But they probably can't beat the California Angels in the American League Championship, which begins today in Anaheim at 8:15 p.m. (EDT).

To all appearances, the Brewers and Angels are teams of remarkable similarity. Both are built on glamorous, powerful offenses with lots of famous sluggers. A composite lineup taken from these two clubs might well perform on equal terms with a combined all-star team from the other 24 teams in the sport.

Think not? Take Paul Molitor, Robin Yount, Cecil Cooper, Ted Simmons, Gorman Thomas and Ben Oglivie from the Brewers. Add Reggie Jackson, Bobby Grich and Don Baylor from the Angels, and you'd still have a bench that included eight-time batting champ Rod Carew, former MVP Fred Lynn and 30-homer Doug DeCinces of California.

Both teams have credible starting staffs, full of tired veterans with lots of brains, and, at this time of year, sore arms. Milwaukee's Pete Vuckovich and Mike Caldwell, who have won 35 games between them, have appeared at wits' end to get anybody out in recent starts. California's Ken Forsch has had similar difficulties.

The "ace" of each staff is a high-price Hessian acquired on the last day of August for the stretch drive in "trades" that were really closer to cash purchases. Milwaukee got Don Sutton, who beat Baltimore, 10-2, on Sunday to clinch the AL East championship on the season's last day. The Angels got Tommy John (14-12 overall, 4-2 for the Angels), who will start tonight against Milwaukee's crafty and combative Vuckovich, the league's probable Cy Young winner with an 18-6 record.

Both teams have terrible bullpens; knock out either of these club's starters and you're well on your way to double-digit run scoring. In recent days, the Angels have gotten some short relief from inexperienced Luis Sanchez, while the Brewers' hopes rest entirely on the painful right arm of Rollie Fingers.

Since Fingers tore a forearm muscle on Sept. 2, the Brewers have teased the baseball community with a half-dozen "Rollie is almost ready" messages. The latest came Sunday in Baltimore with the report that Fingers, despite some recurring stiffness and discomfort, is ready to pitch -- at least to one or two hitters -- immediately. Many will believe that the 1981 Cy Young and MVP Award winner isn't out for the season when they see him in a game.

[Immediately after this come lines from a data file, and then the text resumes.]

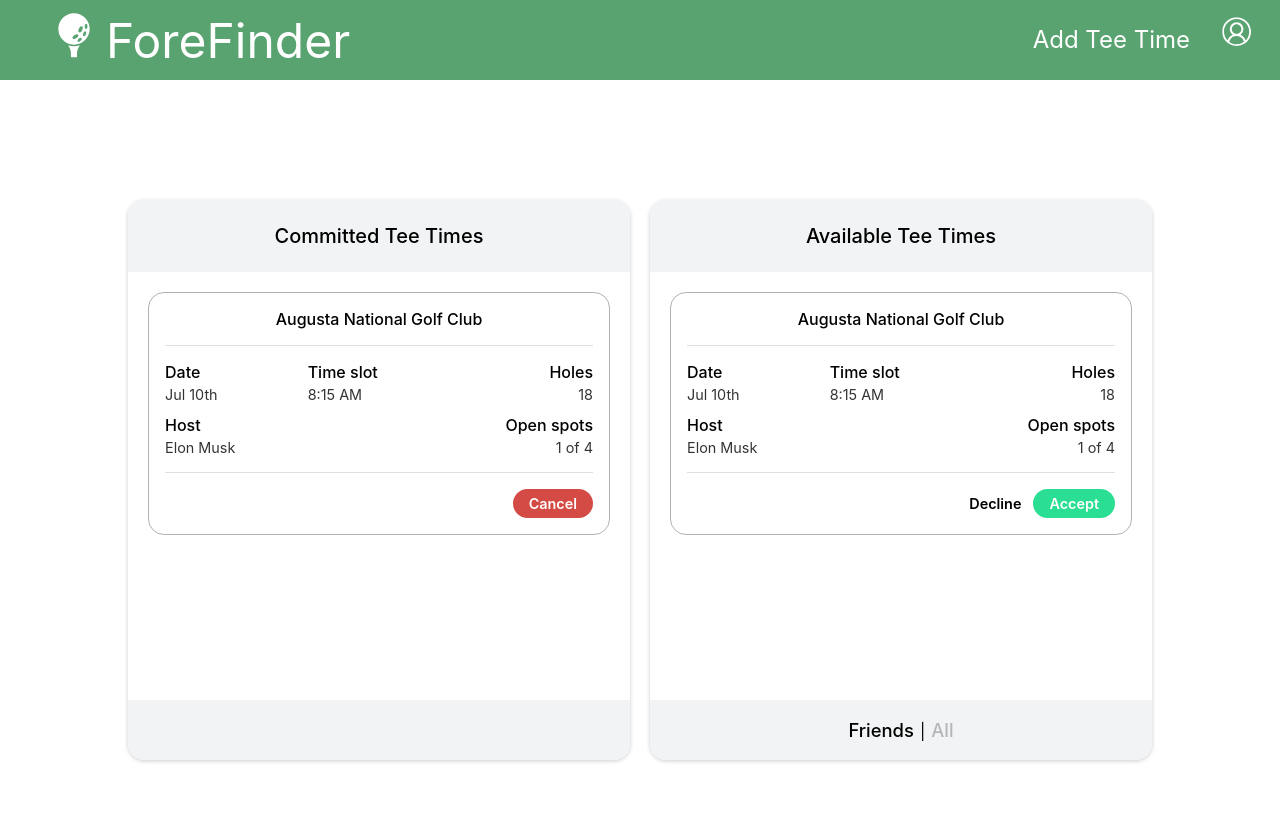
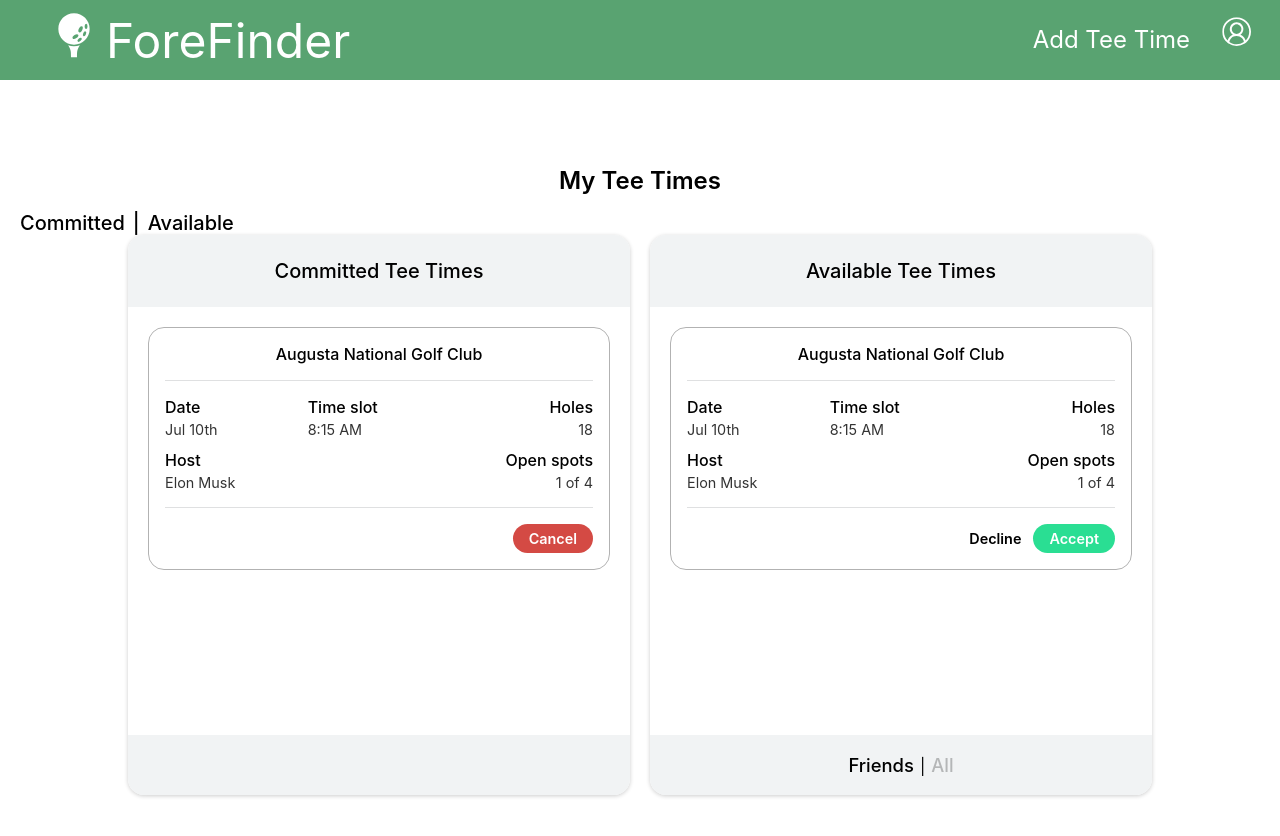
Before and after one commit to foreFinder/fore-finder-fe, a React (Create React App) app: page /dashboard in a window 1280 px wide. Shown: the top 836 px of the page. Built offline with nearby package versions, Linux system fonts and the light colour scheme.

Commit message:
Add dashboard title and event type select

```diff
--- a/src/components/Dashboard/Dashboard.css
+++ b/src/components/Dashboard/Dashboard.css
@@ -1,6 +1,37 @@
 .dashboard {
   width: 100%;
   padding: 24px 16px;
+}
+
+.dashboard-title {
+  margin-bottom: 16px;
+  font-size: 1.50em;
+  text-align: center;
+  font-weight: 600;
+}
+
+.dashboard-title > h1 {
+  font-size: inherit;
+}
+
+.event-type-select {
+  display: flex;
+  align-items: center;
+  font-size: 1.25em;
+  font-weight: 500;
+}
+
+.event-type-select > h2 {
+  font-size: inherit;
+  font-weight: inherit;
+}
+
+.event-type-select > h2:nth-child(1) {
+  margin-right: 8px;
+}
+
+.event-type-select > h2:nth-child(2) {
+  margin-left: 8px;
 }
 
 .tt-containers {
--- a/src/components/Dashboard/Dashboard.js
+++ b/src/components/Dashboard/Dashboard.js
@@ -4,6 +4,8 @@ import './Dashboard.css'
 const Dashboard = () => {
   return (
     <div className='dashboard'>
+      <h1 className='dashboard-title'>My Tee Times</h1>
+      <span className='event-type-select'><h2>Committed</h2> | <h2>Available</h2></span>
       <div className='tt-containers'>
         <TeeTimeContainer title='Committed Tee Times' />
         <TeeTimeContainer title='Available Tee Times' />
```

Both teams have removed enormous pressure from themselves by staggering into the playoffs. The Angels, with their enormous payroll, could not hold off a Kansas City Royal team decimated by year-long injuries until the next-to-last day.

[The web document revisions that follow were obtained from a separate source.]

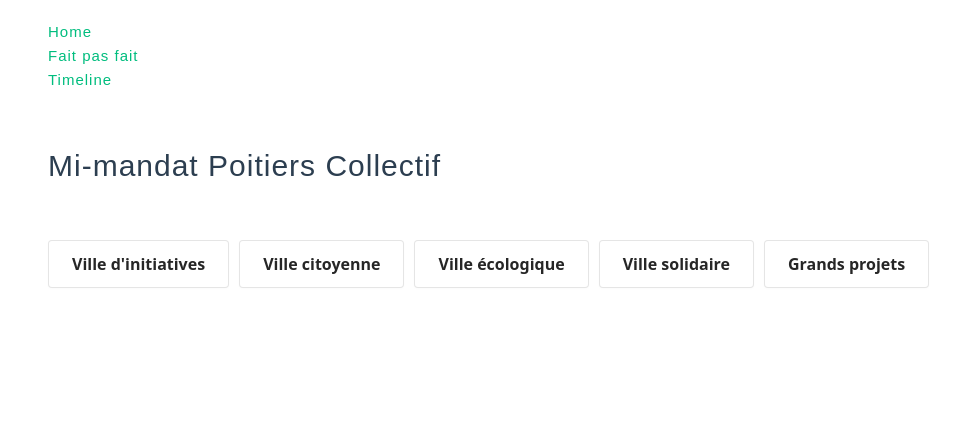
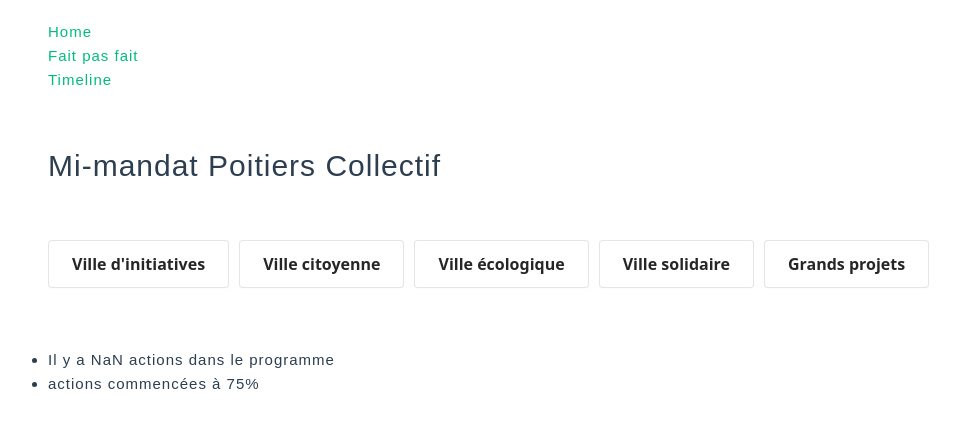
Before and after one commit to charlesrb/Mi-mandat-poco, a Vue app in the folder fait-pas-fait/: page /fait-pas-fait in a window 1280 px wide. Shown: the top 428 px of the page, without its empty margins (127-1087 px from the left). Built offline with nearby package versions, Linux system fonts and the light colour scheme; a web font is replaced by a local one.

Commit message:
add initiative finalisé

```diff
--- a/fait-pas-fait/src/views/fait-pas-fait.vue
+++ b/fait-pas-fait/src/views/fait-pas-fait.vue
@@ -13,13 +13,22 @@
       <div v-if="poleChoisi == pole.pole">
         <div class="buttons">
           <div v-for="theme in pole.themes" :key="theme.id">
-            <button class="button-7" @click="themeChoisi = theme">{{ theme }}</button>
+            <button class="button-7" @click="avancement(theme)">{{ theme }}</button>
           </div>
         </div>
       </div>
     </div>
     </div>
+    <ul>
+      <li>Il y a {{  this.zero + this.quart + this.moitie + this.troisquart + this.termine}} actions dans le programme</li>
+      <li v-if="this.zero != 0">{{ this.zero }} actions pas commencées</li>
+      <li v-if="this.quart != 0">{{ this.quart }} actions commencées à 25%</li>
+      <li v-if="this.moitie !=0">{{ this.moitie }} actions commencées à 50%</li>
+      <li v-if="this.troisquart !=0">{{ this.troisquart }} actions commencées à 75%</li>
+      <li v-if="this.termine !=0">{{ this.termine }} actions terminées !</li>
 
+
+    </ul>
     <div class="actions">
 
       <div v-for="action in actions" :key="action.id">
@@ -63,15 +72,91 @@
       actions: Actions,
       poles:Poles,
       poleChoisi:"",
-      themeChoisi:""
+      themeChoisi:"",
+      zero:0,
+      quart:0,
+      moitie:0,
+      termine:0
     };
   },
   methods: {
     filtre(pole) {
       this.poleChoisi = pole;
       this.themeChoisi = "";
+      this.zero = 0
+      this.quart = 0
+      this.moitie = 0
+      this.troisquart = 0
+      this.termine = 0
+      for (const action of this.actions) {
+        if (action.pole == this.poleChoisi && action.Avancement == "25")
+      {
+        this.quart = this.quart + 1;
+      }
+      else if (action.pole == this.poleChoisi && action.Avancement == "50")
+      {
+        this.moitie = this.moitie + 1;
+      }
+      else if (action.pole == this.poleChoisi && action.Avancement == "0")
+      {
+        this.zero = this.zero + 1;
+      }
+      else if (action.pole == this.poleChoisi && action.Avancement == "75")
+      {
+        this.troisquart = this.troisquart + 1;
+      }
+      else if (action.pole == this.poleChoisi && action.Avancement == "100")
+      {
+        this.termine = this.termine + 1;
+      }
+    }
     },
+    avancement(theme) {
+      this.themeChoisi = theme;
+      this.quart = 0;
+      this.moitie = 0;
+      this.zero = 0;
+      this.troisquart = 0;
+      this.termine = 0
+      for (const action of this.actions) {
+        if (action.pole == this.poleChoisi && action.theme == this.themeChoisi && action.Avancement == "25")
+      {
+        console.log("fuck you");
+        this.quart = this.quart + 1;
+      }
+      else if (action.pole == this.poleChoisi && action.theme == this.themeChoisi && action.Avancement == "50")
+      {
+        console.log("fuck you");
+        this.moitie = this.moitie + 1;
+      }
+      else if (action.pole == this.poleChoisi && action.theme == this.themeChoisi && action.Avancement == "0")
+      {
+        console.log("fuck you");
+        this.zero = this.zero + 1;
+      }
+      else if (action.pole == this.poleChoisi && action.theme == this.themeChoisi && action.Avancement == "75")
+      {
+        this.troisquart = this.troisquart + 1;
+      }
+      else if (action.pole == this.poleChoisi && action.theme == this.themeChoisi && action.Avancement == "100")
+      {
+        this.termine = this.termine + 1;
+      }
+    }
+    }
+
   },
+  // computed() {
+  //   for (const action of Actions) {
+  //     if (action.pole == this.poleChoisi && action.theme == this.themeChoisi && action.Avancement == "50")
+  //     {
+  //       console.log("fuck you");
+  //       this.zero =+ 1;
+  //     }
+  //   }
+  //   console.log(Actions);
+  // }
+
 };
 </script>
 
```
Also changed, not shown: fait-pas-fait/src/assets/actions.json, 3 other files (tests, documents, lock files or other folders).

California Manager Gene Mauch was the most relieved Angel at his team's victory. As the majors' senior manager with 23 years service, it was beginning to look curious that Mauch's teams never had won anything and had finished higher than fourth only twice. Mauch still has never won a pennant, but, now, he has captured a division championship.

Mauch gave his team -- the oldest contender in baseball -- the day off yesterday. "I think it's a little unorthodox," said Mauch. "But I talked to all the players and they welcomed it to a man. We've had one day off in the last 24. With a younger team, we might not do that."

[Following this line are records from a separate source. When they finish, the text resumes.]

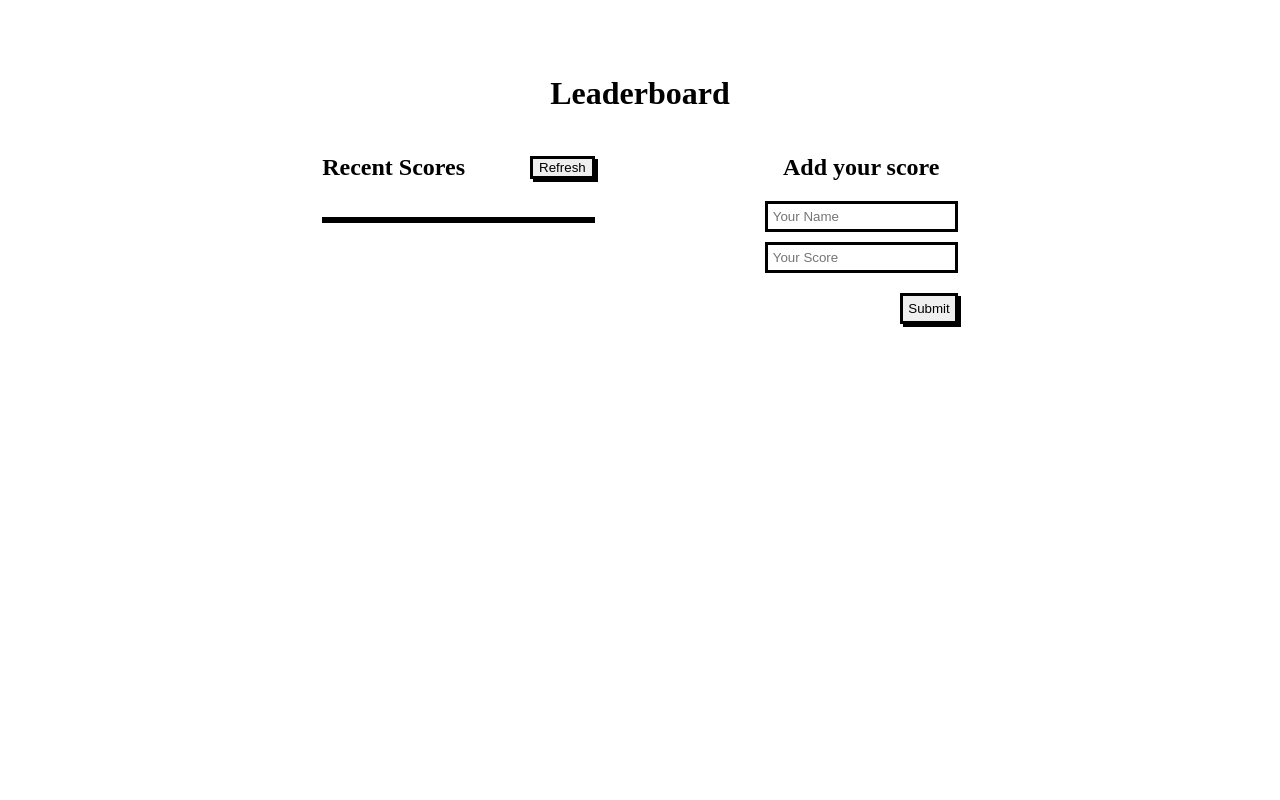
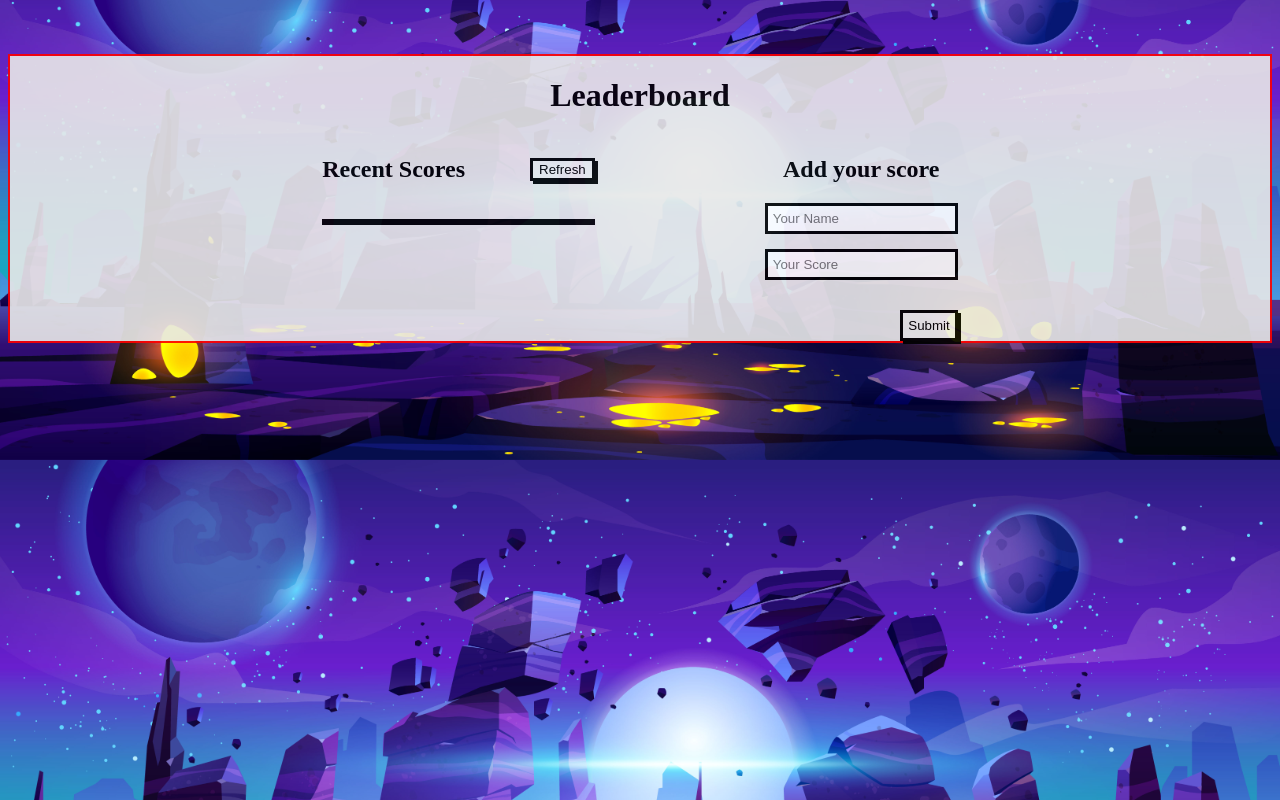
Before and after one commit to AbuRayhaan/Leaderboard, a website built with webpack: page src/index.html in a window 1280 px wide. Built offline with nearby package versions, Linux system fonts and the light colour scheme; no server answers.

Commit message:
Modififed the style.css file

```diff
--- a/src/style.css
+++ b/src/style.css
@@ -1,3 +1,9 @@
+body {
+  background-image: url(../images/1624.jpg);
+  background-size: cover;
+  background-position: center;
+}
+
 ul li {
   list-style-type: none;
   line-height: 0;
@@ -13,6 +19,9 @@ main {
   display: flex;
   flex-direction: column;
   align-items: center;
+  border: 2px solid red;
+  background-color: #e8e8e8;
+  opacity: 0.9;
 }
 
 .container {
@@ -61,7 +70,7 @@ form {
   display: flex;
   flex-direction: column;
   align-items: flex-end;
-  gap: 10px;
+  gap: 15px;
 }
 
 form input {
@@ -78,6 +87,10 @@ form button {
   padding: 5px;
 }
 
+.error-msg {
+  color: red;
+}
+
 @media screen and (min-width: 768px) {
   main {
     margin-top: 54px;
```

The Brewers enter this series with a sense that they've been released from purgatory. Had they lost Sunday in Baltimore -- dropping five games in the standings in the final four days of the season, and, also, losing their last six meetings with the Orioles, the Brewers would have put the 1964 Pholdin' Phillies in the shade for collapses.

The most grateful Brewer was Simmons. His mental gaffe -- flipping the ball to the umpire when he mistook a second out for a third out -- led to a Baltimore run in a game that ended in a tie, instead of a Milwaukee victory, in June; the Brewers lost the makeup game on Friday.

"I have literally tried to block that thought out of my mind for four months," said Simmons after Sunday's victory. "But that thought has popped up 1,000 times. And, this morning (before the game) it popped up again. I knew that if we lost, that mistake would stay in my memory the rest of my life. Human nature being what it is, people would have focused on that mistake as long as there is baseball, just like the (Fred) Merkle Boner (in 1908)."

In such a series, the decisive factor may well be emotional fatigue. The Angels had a long hard fight with the Royals, but, for the past week, they really never were in danger, despite their belated clinching. The Brewers, however, have been through the emotional equivalent of a train wreck over the past weekend.

A comparison comes quickly to mind. In 1980, the New York Yankees won 103 games -- the most in baseball, just as the Brewers' 95 is the best in this season of parity/mediocrity. The Yankees, however, had been in a draining race for two months with the second-best team in captivity -- Baltimore. The Yankees were swamped in three games by Kansas City and looked dead on their feet.

This year, Milwaukee has had an almost identical experience, being forced to the wall for seven weeks by the same second-best Orioles.

If the True Blue Brew Crew can recover quickly enough to match blows with the Angels, somebody should buy them a round of Harvey Wallbangers.